  • Tailor your service – When it comes to government, it simply isn’t a case of one size fits all. Your product or service must be tailored to meet a government organisation’s specific requirements. For example, when it comes to IT, does your product or service meet the appropriate security measures and standards? Can you provide the level of support that the users require? This all feeds into fostering a culture of trust, which underpins any private-public sector partnership, as well as startups-corporates.
  • Provide a product or service that people like using – Ultimately, regardless of all the research you do and the network that you build, if people don’t like using your product or service, it won’t be successful. Go back to your roots and make sure you’re delivering the very best experience for your users.
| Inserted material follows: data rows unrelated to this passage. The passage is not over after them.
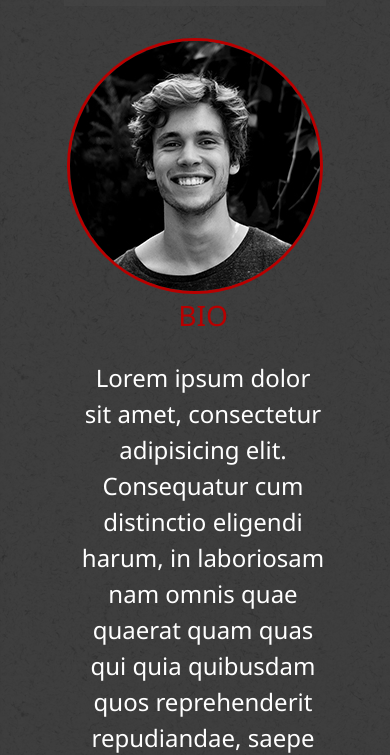
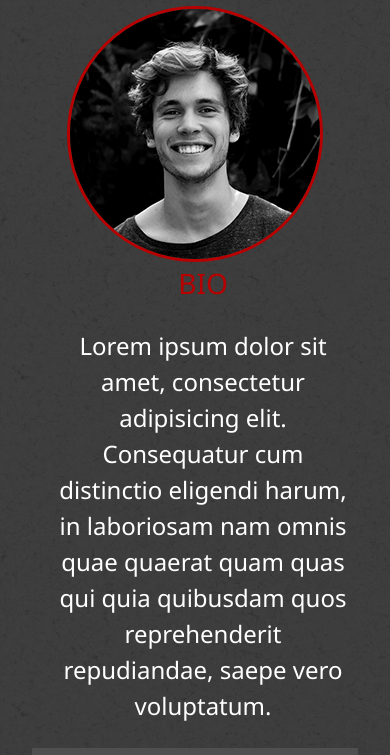
Before and after one commit to JovanKic/Portfolio-Website, a website: page build/about.html in a window 390 px wide. Shown: the part 296-1051 px from the top of the page. Drawn offline with Linux system fonts and the light colour scheme.

Commit message:
responsiveness fixes

```diff
--- a/source/sass/1-tools/_mobile.sass
+++ b/source/sass/1-tools/_mobile.sass
@@ -52,10 +52,6 @@
   .lg-heading
     padding: 0
     font-size: 4.5em !important
-    span
-      margin-left: -20%
-      //margin-left: 20px
-    //font-size: 1em
   .projects
     grid-template-columns: 1fr
   #contact
@@ -68,3 +64,11 @@
          font-size: 3em
       & .box1, .box2, .box3
         font-size: 1em
+  main#about
+    .lg-heading
+      span
+        margin: 0 auto
+    .about-info
+      margin: 0 auto
+  main
+    padding: 2rem
```
Also changed, not shown: build/about.html, build/assets/css/main.min.css.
Give people something intuitive and enjoyable to use.

Ultimately, there’s never been a greater need for the public sector to capitalise on the agile nature and innovative thinking of the nation’s startups. As the public sector faces acute pressures, in terms of both funding and public expectations to adapt and tackle challenges such as an ageing population and air pollution, it makes sense to enlist the help of the private sector – specifically, startups and the flexibility they bring, as well as an entrepreneurial mindset.

Outsourcing technology support enables problems to be solved more quickly. Not only do they attract technology leaders and innovators from interdisciplinary fields, but – quite simply – they produce better solutions. By casting a wider net to encourage innovators from organisations large and small, spread across the public and private sectors from a range of fields, we can improve the diversity of ideas available and ensure that Britain is truly a nation of innovation. This future-proofs our public sector organisations while giving public sector staff the time and resources to carry out their crucial work as efficiently as possible –helping business leaders, public sector staff, and everyday citizens alike.